Input records:
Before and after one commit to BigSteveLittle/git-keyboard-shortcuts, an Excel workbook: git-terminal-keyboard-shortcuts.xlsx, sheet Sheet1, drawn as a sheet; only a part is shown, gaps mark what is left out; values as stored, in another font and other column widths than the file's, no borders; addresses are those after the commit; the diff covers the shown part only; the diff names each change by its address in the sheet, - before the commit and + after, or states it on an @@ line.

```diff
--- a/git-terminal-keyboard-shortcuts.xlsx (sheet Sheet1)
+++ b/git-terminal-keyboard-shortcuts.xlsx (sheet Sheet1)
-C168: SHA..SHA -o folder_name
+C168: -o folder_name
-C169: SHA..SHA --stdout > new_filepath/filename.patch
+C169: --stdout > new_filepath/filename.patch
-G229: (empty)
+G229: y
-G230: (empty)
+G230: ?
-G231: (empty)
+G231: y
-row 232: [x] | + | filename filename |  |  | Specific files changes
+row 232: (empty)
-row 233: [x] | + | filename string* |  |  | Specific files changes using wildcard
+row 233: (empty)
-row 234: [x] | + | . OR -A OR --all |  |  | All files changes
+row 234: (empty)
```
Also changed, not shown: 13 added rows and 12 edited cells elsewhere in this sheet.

Work request: The data is to be given again in full, with every line exact.

Answer for the task:
Before and after one commit to BigSteveLittle/git-keyboard-shortcuts, an Excel workbook: git-terminal-keyboard-shortcuts.xlsx, sheet Sheet1, drawn as a sheet; only a part is shown, gaps mark what is left out; values as stored, in another font and other column widths than the file's, no borders; addresses are those after the commit; the diff covers the shown part only; the diff names each change by its address in the sheet, - before the commit and + after, or states it on an @@ line.

```diff
--- a/git-terminal-keyboard-shortcuts.xlsx (sheet Sheet1)
+++ b/git-terminal-keyboard-shortcuts.xlsx (sheet Sheet1)
-C168: SHA..SHA -o folder_name
+C168: -o folder_name
-C169: SHA..SHA --stdout > new_filepath/filename.patch
+C169: --stdout > new_filepath/filename.patch
-G229: (empty)
+G229: y
-G230: (empty)
+G230: ?
-G231: (empty)
+G231: y
-row 232: [x] | + | filename filename |  |  | Specific files changes
+row 232: (empty)
-row 233: [x] | + | filename string* |  |  | Specific files changes using wildcard
+row 233: (empty)
-row 234: [x] | + | . OR -A OR --all |  |  | All files changes
+row 234: (empty)
```
Also changed, not shown: 13 added rows and 12 edited cells elsewhere in this sheet.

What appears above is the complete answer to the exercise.